◆ PROBLEM STATEMENT
Copy out each line of the listing below in which the string "plot" occurs.

------ DATA PROVIDED ------

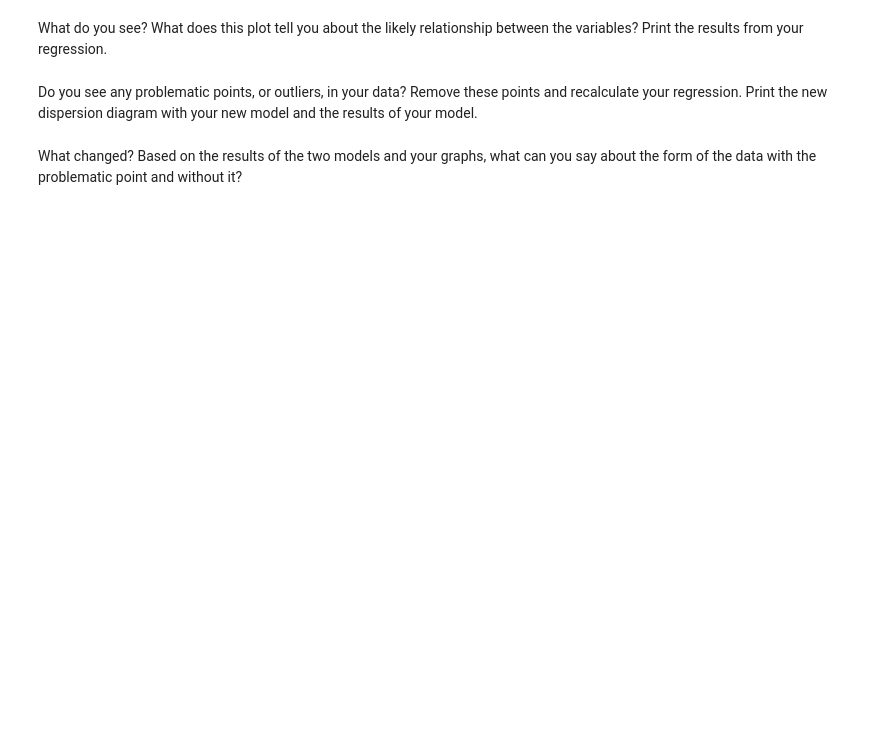
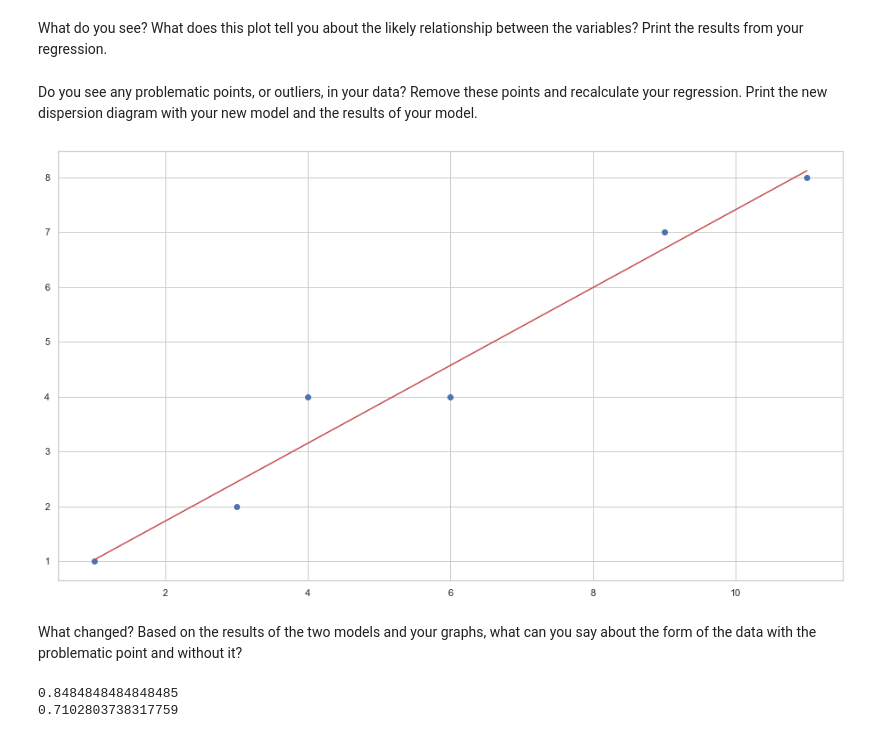
Before and after one commit to Ironhack-data-bcn-january-2023/lab-regression-analysis, a Jupyter notebook: your-code.ipynb, the cells around one changed output. Saved outputs shown, nothing was run; the diff lists cells and outputs as text; code cells hidden in the pictures; blank space fills up the shorter version.

```diff
--- a/your-code.ipynb
+++ b/your-code.ipynb
@@ -185,2 +273,22 @@ Do you see any problematic points, or outliers, in your data? Remove these point
+# %%
+# Not really, the biggest errors looks to be on the x values for 14 and 8 but they dont look too out of place. But lets drop these lines and re do the process.
+
+party_data_2 = party_data
+party_data_2.drop(index=[4, 7], inplace=True)
+
+# Creating the linear regression model
+lr_2 = LinearRegression()
+lr_2.fit(X=party_data_2[["X"]], y=party_data_2["Y"])
+
+# Create the line using the X points and the Y by the prediction model
+model_3 = lr_2.coef_[0]*party_data_2["X"] + lr_2.intercept_
+
+# Plotting the data in a scatter plot
+plt.scatter(party_data_2["X"], party_data_2["Y"])
+
+# Adding the regression line to the plot.
+plt.plot(party_data_2["X"], model_3, label="Regression", color="r");
+# %% [output]
+[figure, added]
 # %% [markdown]
 What changed? Based on the results of the two models and your graphs, what can you say about the form of the data with the problematic point and without it?
@@ -188,0 +295,6 @@ What changed? Based on the results of the two models and your graphs, what can y
+# %%
+print(lr.coef_[0])
+print(lr_2.coef_[0])
+# %% [output]
+0.8484848484848485
+0.7102803738317759
```
Also changed, not shown: parts of 20 cells of this notebook.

------

◆ PROBLEM SOLUTION
+# Plotting the data in a scatter plot
+# Adding the regression line to the plot.
+plt.plot(party_data_2["X"], model_3, label="Regression", color="r");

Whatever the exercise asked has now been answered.